Here’s the situation: Your old computer monitor has gone dim and you must buy a new one. So, you head to your favourite electronics store and head to the computer monitors section. You stand, perplexed, in front of your monitor options. You have a choice to make between an LCD monitor and an LED monitor but you have no idea what the difference is between these two options. Don’t worry, that’s what we’re here to figure out. First, let’s define the terms. Let’s see What’s the difference between LCD and LED monitors?
LCD stands for ‘liquid crystal display’. It means that the active part of the monitor is a layer of liquid held between two pieces of polarized glass.
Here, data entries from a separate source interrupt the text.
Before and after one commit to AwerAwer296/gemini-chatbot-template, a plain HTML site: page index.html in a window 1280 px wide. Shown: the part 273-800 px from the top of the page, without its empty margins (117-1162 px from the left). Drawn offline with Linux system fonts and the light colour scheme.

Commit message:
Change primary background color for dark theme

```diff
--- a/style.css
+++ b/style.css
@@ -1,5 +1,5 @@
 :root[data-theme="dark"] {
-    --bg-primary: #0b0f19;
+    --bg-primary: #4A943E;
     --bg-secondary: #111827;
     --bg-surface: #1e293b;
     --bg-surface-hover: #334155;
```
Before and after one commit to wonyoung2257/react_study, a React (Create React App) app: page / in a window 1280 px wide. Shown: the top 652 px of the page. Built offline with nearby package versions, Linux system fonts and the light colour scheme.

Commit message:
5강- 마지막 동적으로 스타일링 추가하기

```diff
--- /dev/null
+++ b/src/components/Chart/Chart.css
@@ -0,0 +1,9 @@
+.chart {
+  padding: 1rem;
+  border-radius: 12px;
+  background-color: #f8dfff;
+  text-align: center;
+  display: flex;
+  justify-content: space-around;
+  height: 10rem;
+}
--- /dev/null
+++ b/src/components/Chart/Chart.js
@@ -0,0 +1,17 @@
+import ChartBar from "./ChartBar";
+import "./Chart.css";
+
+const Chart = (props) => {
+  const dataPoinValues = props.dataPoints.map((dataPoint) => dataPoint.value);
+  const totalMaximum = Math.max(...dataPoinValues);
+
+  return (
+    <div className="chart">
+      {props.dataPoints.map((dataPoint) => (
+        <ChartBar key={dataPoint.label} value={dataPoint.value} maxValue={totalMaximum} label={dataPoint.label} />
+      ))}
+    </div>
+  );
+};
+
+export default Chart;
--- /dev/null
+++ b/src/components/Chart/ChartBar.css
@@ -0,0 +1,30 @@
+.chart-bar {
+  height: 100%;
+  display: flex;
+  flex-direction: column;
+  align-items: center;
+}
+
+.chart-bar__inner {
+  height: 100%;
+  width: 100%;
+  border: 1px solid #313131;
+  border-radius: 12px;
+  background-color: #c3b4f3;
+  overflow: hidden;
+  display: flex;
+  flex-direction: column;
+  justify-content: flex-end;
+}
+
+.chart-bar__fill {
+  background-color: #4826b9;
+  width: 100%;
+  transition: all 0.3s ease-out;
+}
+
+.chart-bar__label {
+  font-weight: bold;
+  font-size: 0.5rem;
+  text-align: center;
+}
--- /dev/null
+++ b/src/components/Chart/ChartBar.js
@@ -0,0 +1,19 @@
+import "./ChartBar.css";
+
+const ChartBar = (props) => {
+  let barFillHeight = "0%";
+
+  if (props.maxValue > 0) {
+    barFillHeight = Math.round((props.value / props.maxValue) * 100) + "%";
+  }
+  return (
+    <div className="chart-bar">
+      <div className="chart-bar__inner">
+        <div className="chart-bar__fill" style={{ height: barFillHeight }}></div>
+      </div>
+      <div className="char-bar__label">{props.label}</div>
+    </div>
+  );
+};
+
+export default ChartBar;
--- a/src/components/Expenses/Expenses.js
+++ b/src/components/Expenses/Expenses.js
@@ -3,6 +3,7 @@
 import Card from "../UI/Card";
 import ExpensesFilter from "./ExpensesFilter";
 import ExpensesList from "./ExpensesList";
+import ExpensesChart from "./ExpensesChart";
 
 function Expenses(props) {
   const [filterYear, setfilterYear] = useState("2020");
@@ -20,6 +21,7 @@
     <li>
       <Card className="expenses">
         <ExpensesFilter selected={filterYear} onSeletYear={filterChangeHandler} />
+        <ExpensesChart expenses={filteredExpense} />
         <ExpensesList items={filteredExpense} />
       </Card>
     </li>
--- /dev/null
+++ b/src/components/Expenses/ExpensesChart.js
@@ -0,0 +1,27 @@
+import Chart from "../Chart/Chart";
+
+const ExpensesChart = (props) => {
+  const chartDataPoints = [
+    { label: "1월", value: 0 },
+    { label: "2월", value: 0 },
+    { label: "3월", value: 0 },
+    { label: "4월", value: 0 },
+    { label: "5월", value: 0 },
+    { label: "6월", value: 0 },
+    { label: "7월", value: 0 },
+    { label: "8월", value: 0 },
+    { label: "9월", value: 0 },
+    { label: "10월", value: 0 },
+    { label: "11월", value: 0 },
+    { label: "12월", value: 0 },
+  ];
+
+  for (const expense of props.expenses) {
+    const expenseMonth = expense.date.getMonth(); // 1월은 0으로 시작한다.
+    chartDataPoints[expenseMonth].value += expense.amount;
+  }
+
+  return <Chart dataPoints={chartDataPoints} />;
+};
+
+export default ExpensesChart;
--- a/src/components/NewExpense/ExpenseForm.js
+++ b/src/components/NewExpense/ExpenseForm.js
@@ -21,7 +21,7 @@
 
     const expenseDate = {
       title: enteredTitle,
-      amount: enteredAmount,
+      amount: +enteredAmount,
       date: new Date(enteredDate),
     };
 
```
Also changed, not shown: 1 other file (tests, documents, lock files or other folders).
A light from behind the liquid shines through the glass and illuminates the crystals.
LED stands for ‘light-emitting diode’. LEDs are used as a light source in home light bulbs, traffic lights, smartphone and laptop screens and, of course, monitors. LEDs producing infrared light have been in your remote controls for decades. The time display on your clock radio? Yup, those are LEDs as well. In monitors, LEDs are the backlight used to illuminate the liquid crystal display.
Did you notice that? LEDs can be used to light LCDs. I know, that’s only worsened your confusion. Let me clarify. This is a case of a marketing team taking creative license with a technical term. When talking about monitors, LCDs are usually the monitors that are backlit by fluorescent lamps, while LED monitors are backlit by LEDs. All LED monitors use liquid crystal displays, but not all liquid crystal displays are lit by LEDs. Are you still with me? Good. For the rest of this article, ‘LCD monitors’ will refer to a monitor with a fluorescent backlight.
LCD Strengths and Weaknesses
The LCD monitors are the more affordable option. This is because they’ve been in production for so long that the component costs have dropped significantly. Though most manufacturers are moving away from fluorescent backlighting, there is still a selection of models to choose from. It has a lifespan comparable to an LED backlight. Your fluorescent backlit monitor has some negative traits, however. There are very few of these monitors that can support 4K, though, and you won’t see new features gracing the fluorescent backlit monitor lines. The light contains mercury, so there’s a pollution cost when it reaches end of life. Also, fluorescent monitors are heavier, bulkier and hotter than LEDs.
LED Strengths and Weaknesses
LED monitors are cooler (literally), more energy efficient, and thinner. Your LED monitor will be slimmer and cheaper to run in the long-term. The drawback is that you’ll pay more up front for it. Also, LED monitors are at slightly more risk for image retention (also known as the dreaded ‘screen burn’) than the LCD monitors are. But at the current time, the display manufacturing industry has embraced LED as the predominant backlight solution. As an example, most (if not all) touchscreens are LED-lit. If you are looking for a monitor that can support 4K resolution, fast response time for serious gamers, or general high performance, LED will be the technology of choice. And the lack of mercury in the light means you can rest easy when it’s time to retire the old beast to the recycling depot.